It is often said that the Netherlands' strength lies in their attack, with the 'Big Four' -- as the Dutch media call them -- of Robin Van Persie, Wesley Sneijder, Rafael van der Vaart and Arjen Robben, the key to their success.
The saying is akin to belittling the contribution of the industrious Dirk Kuyt.
Kuyt may lack in creative flair but more than makes up for it with the hard work.
The Liverpool player does sometime get upset about the same. But never does he let this affect his game.
And he has been one of the best players for the Oranje in this competition.
No wonder his coach, Bert Van Marwijk, is all praise for the 29-year-old.
"I read somewhere that when Rafael Benitez picked a team at Liverpool, he wrote Kuyt's name down first. That says everything," Van Marwijk said recently.
"Every player has a period where things don't work out and Liverpool had a very tough year, but Kuyt is extremely important for us. The way he plays shows his passion and enthusiasm, and it is catching," he added.
The words above everything about Kuyt. Don't they?
He is the best goalkeeper in the world.
And a good captain as well.

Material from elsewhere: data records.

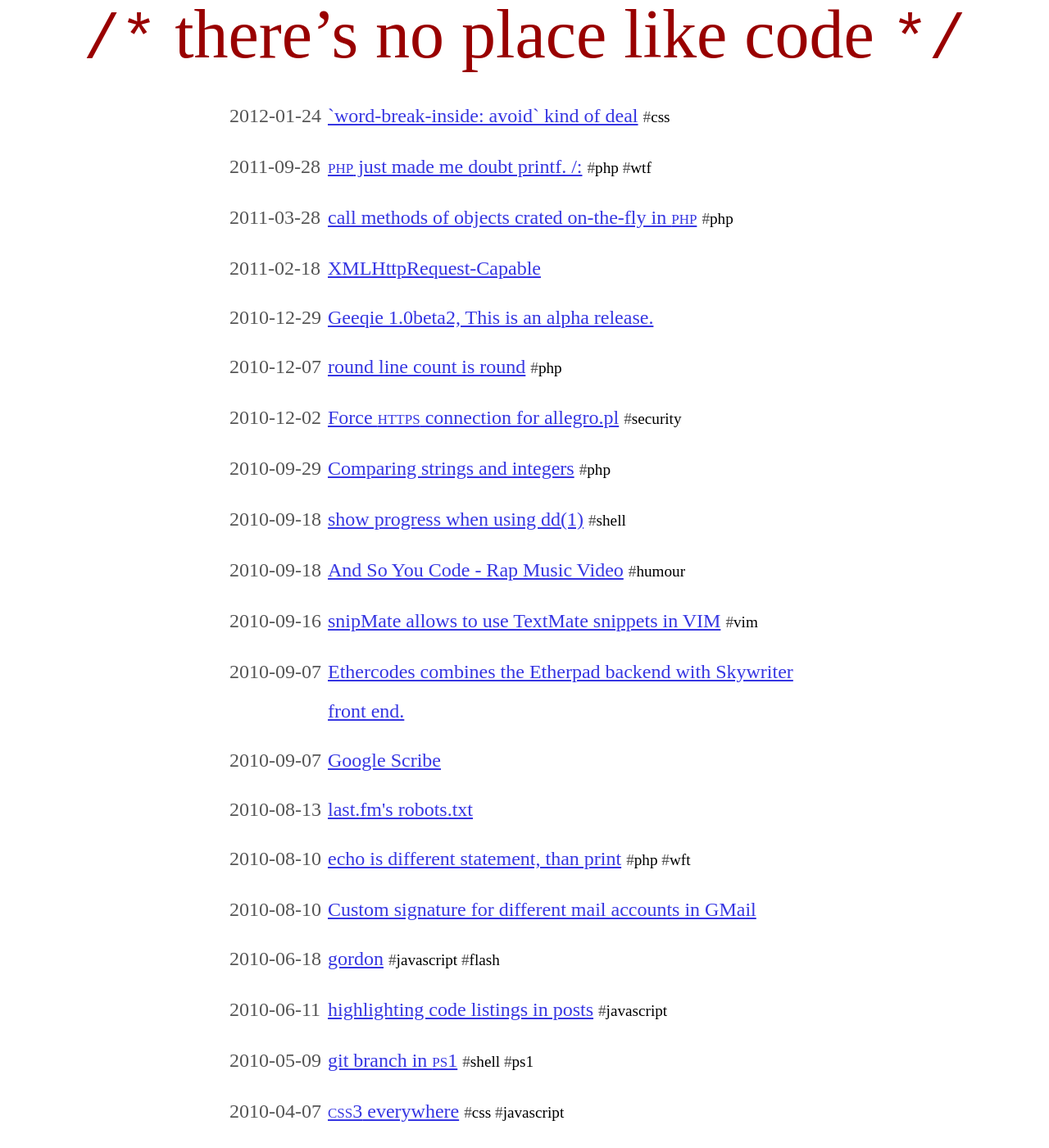
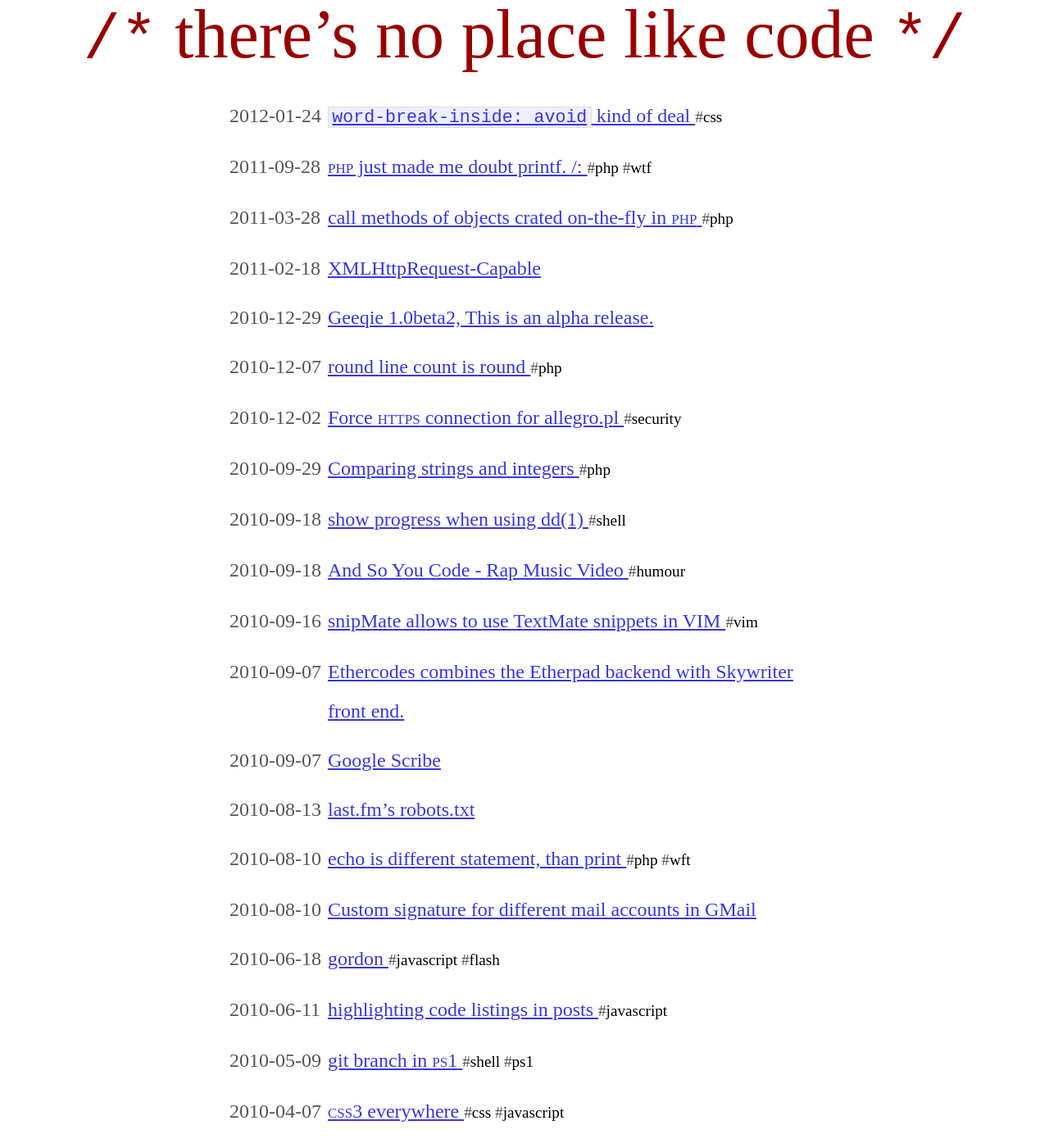
Before and after one commit to marek-saji/noplacelikecode, a Jekyll site: the page built from index.html, in a window 1280 px wide and 1400 px high. Shown: the whole window at 82% size. Built offline with Jekyll 4.4.1, drawn with Linux system fonts in a browser that asks for light colours; some web fonts are replaced.

Commit message:
Parse markdown in post titles

```diff
--- /dev/null
+++ b/_includes/inline-markdown.html
@@ -0,0 +1 @@
+{{ include.content | markdownify | remove: "<p>" | remove: "</p>" }}
--- a/_includes/post_list_item.html
+++ b/_includes/post_list_item.html
@@ -1,6 +1,8 @@
 <li>
   <time>{{ include.post.date | date:"%Y-%m-%d" }}</time>
-  <a href="{{ include.post.url }}">{{ include.post.title }}</a>
+  <a href="{{ include.post.url }}">
+    {% include inline-markdown.html content=include.post.title %}
+  </a>
   {% if include.renderNoTags != true %}
     {% include post_tags.html tags=include.post.tags linkify=include.linkifyTags renderTags=include.renderTags %}
   {% endif %}
--- a/_layouts/default.html
+++ b/_layouts/default.html
@@ -3,14 +3,17 @@
   <head>
     <meta charset="utf-8">
     <meta http-equiv="X-UA-Compatible" content="IE=edge,chrome=1">
-    <title>
-      {% if page.title %}{{ page.title | strip_html | xml_escape }}{% endif %}
-      {{ site.name | xml_escape }}
-    </title>
-    <meta property=og:title content="
-      {% if page.title %}{{ page.title | strip_html | xml_escape }}{% endif %}
-      {{ site.name | xml_escape }}
-    " />
+    {% capture pageTitle %}
+      {% if page.title %}
+        {% include inline-markdown.html content=page.title %}
+      {% endif %}
+    {% endcapture %}
+    {% capture titleEsc %}
+      {{ pageTitle | strip_html | xml_escape | normalize_whitespace }}
+      {{ site.name | xml_escape | normalize_whitespace }}
+    {% endcapture %}
+    <title>{{ titleEsc }}</title>
+    <meta property=og:title content="{{ titleEsc }}" />
     <meta name="viewport" content="width=device-width, initial-scale=1">
 
     <link rel="alternate" title="Entries" href="http://feeds.feedburner.com/theresNoPlaceLikeCode" type="application/atom+xml" />
@@ -33,7 +36,7 @@
       </h1>
       {% if site.slogan %}
         <p class=header__slogan>
-          {{ site.slogan }}
+          {{ site.slogan | markdownify }}
         </p>
       {% endif %}
     </header>
--- a/_layouts/post.html
+++ b/_layouts/post.html
@@ -5,9 +5,11 @@ layout: default
   <header class=post__header>
     <h2 class=post__title>
       {% if page.link %}
-        <a href="{{ page.link }}">{{ page.title }}</a>
+        <a href="{{ page.link }}">
+          {% include inline-markdown.html content=page.title %}
+        </a>
       {% else %}
-        {{ page.title }}
+        {% include inline-markdown.html content=page.title %}
       {% endif %}
     </h2>
     <div class=post__meta>
```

But Iker Casillas had to do a lot of explanation at the start of tournament, particularly after Spain's opening loss to Switzerland.
It was said that he is distracted by the pitchside presence of his television presenter girlfriend (Sara Carbonero).
Casillas had to explain himself in a live interview with Carbonero immediately after but has since silenced his critics.
Robin Van Persie
Striker Robin van Persie netted four goals in three warm-up games and said he wanted to do more than just score goals in South Africa.
"Every striker is judged on the goals he scores, but I want to give more to the game. I'd be happy with more assists than goals," he said. "That may sound odd, but that is my ambition because it will make the team better."
However, he has disappointed so far in the tournament with the Oranje goals conveniently coming from a wide variety of sources than the rusty striker who is still playing his way back to full fitness.
Van Persie has scored just one goal in the six victories leading into the final.
However, the Aarsenal star isn't disappointed.
"A few people were a bit sad that I didn't score, but football isn't always about scoring. Of course I want to score goals, I want to score ten, but I am happy with my own performance," he was quoted as saying after the semi-finals against Uruguay.
And his coach Bert Van Marwijk believes the striker has saved his best for the final.
"Robin has really improved during the last few matches and I still have a lot of confidence in him," he said on Thursday. "I think he will show his best football in the coming match."
This is a strange choice.
And in this World Cup Cesc Fabregas has been somewhat of a dark horse.
He has barely featured so far in South Africa thanks to a Spain midfield packed with gifted players like Xavi and Andres Iniesta
But the Arenal player has said he was concentrating on staying focused and waiting for his chance.
"The important thing is to motivate yourself and believe you will make it on to the pitch," he has been quoted as saying.
"You have to be able to feel ready to contribute. If you are not on the pitch then okay just celebrate with your team mates and enjoy it."
And it would be a mistake not to believe him. Remember his Euro 2008 exploits?